MATERIAL FOR THE TASK section start

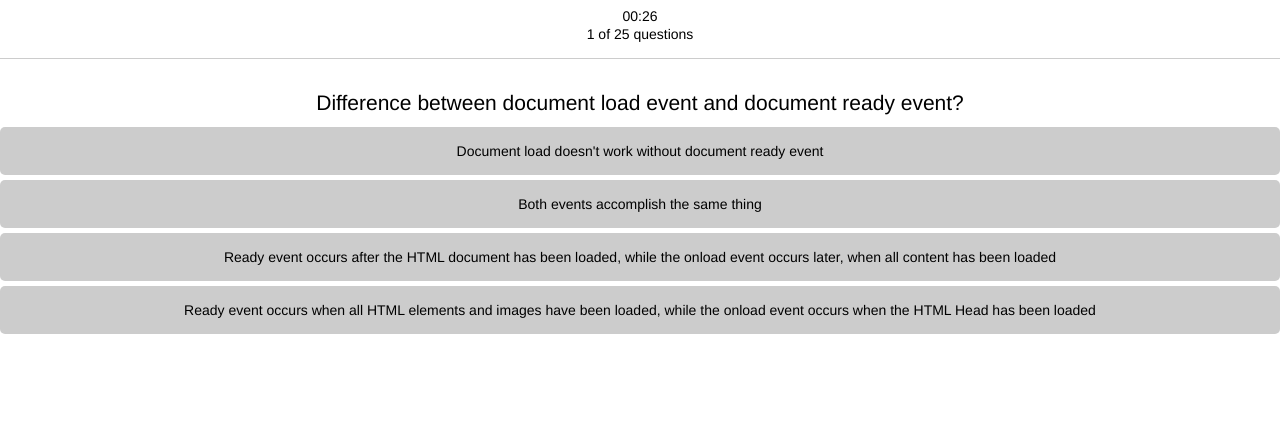
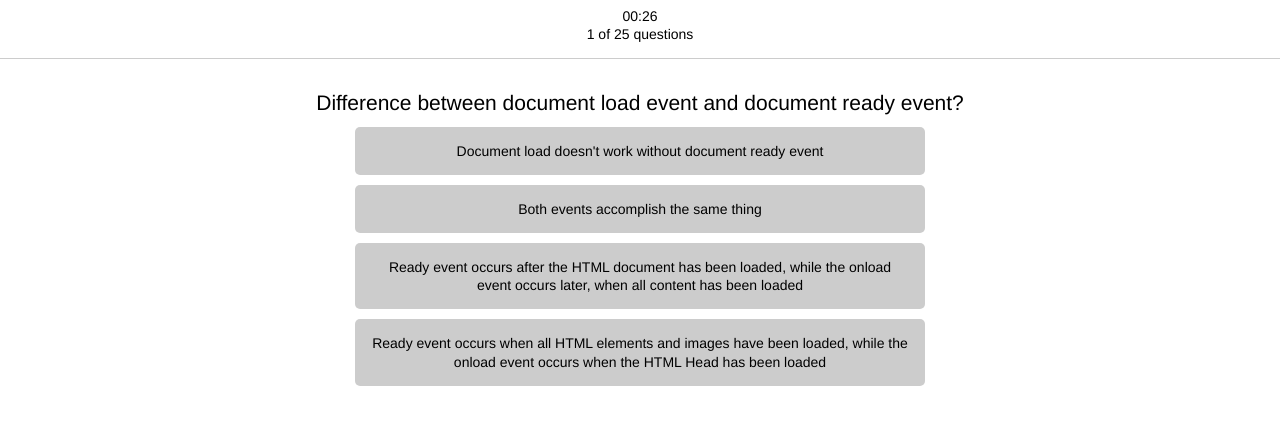
Before and after one commit to coderesponsible/front-end-quiz, a website: page index.html in a window 1280 px wide. Shown: the part 52-476 px from the top of the page. Drawn offline with Linux system fonts and the light colour scheme.

Commit message:
format the question and answer

```diff
--- a/sass/modules/_answers.scss
+++ b/sass/modules/_answers.scss
@@ -1,17 +1,30 @@
 .answers{
+  max-width:600px;
+  @extend %marginAuto;
+  padding:0 30px;
+  margin-bottom:60px;
+
   li{
     text-align:center;
-    margin-bottom:5px;
+    margin-bottom:10px;
   }
 
   a{
     @include inline-block();
     background:$grey;
     @include roundedCorners(5);
-    width:100%;
-    padding:15px 0;
+    width:90%;
+    padding:15px;
     color:black;
     text-decoration:none;
+
+    &.wrong{
+      background:red;
+    }
+
+    &.correct{
+      background:green;
+    }
 
     &:hover, &:focus{
       background:darken($grey, 20%);
--- a/sass/modules/_results.scss
+++ b/sass/modules/_results.scss
@@ -13,6 +13,4 @@
       color:green;
     }
   }
-
-
 }
```
Also changed, not shown: css/style.css.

MATERIAL FOR THE TASK section end

▶ _TASK OBJECTIVE_
The records shown above are to be repeated exactly, with the pictures left out.

▶ _RESPONSE TO THIS EXERCISE_
Before and after one commit to coderesponsible/front-end-quiz, a website: page index.html in a window 1280 px wide. Shown: the part 52-476 px from the top of the page. Drawn offline with Linux system fonts and the light colour scheme.

Commit message:
format the question and answer

```diff
--- a/sass/modules/_answers.scss
+++ b/sass/modules/_answers.scss
@@ -1,17 +1,30 @@
 .answers{
+  max-width:600px;
+  @extend %marginAuto;
+  padding:0 30px;
+  margin-bottom:60px;
+
   li{
     text-align:center;
-    margin-bottom:5px;
+    margin-bottom:10px;
   }
 
   a{
     @include inline-block();
     background:$grey;
     @include roundedCorners(5);
-    width:100%;
-    padding:15px 0;
+    width:90%;
+    padding:15px;
     color:black;
     text-decoration:none;
+
+    &.wrong{
+      background:red;
+    }
+
+    &.correct{
+      background:green;
+    }
 
     &:hover, &:focus{
       background:darken($grey, 20%);
--- a/sass/modules/_results.scss
+++ b/sass/modules/_results.scss
@@ -13,6 +13,4 @@
       color:green;
     }
   }
-
-
 }
```
Also changed, not shown: css/style.css.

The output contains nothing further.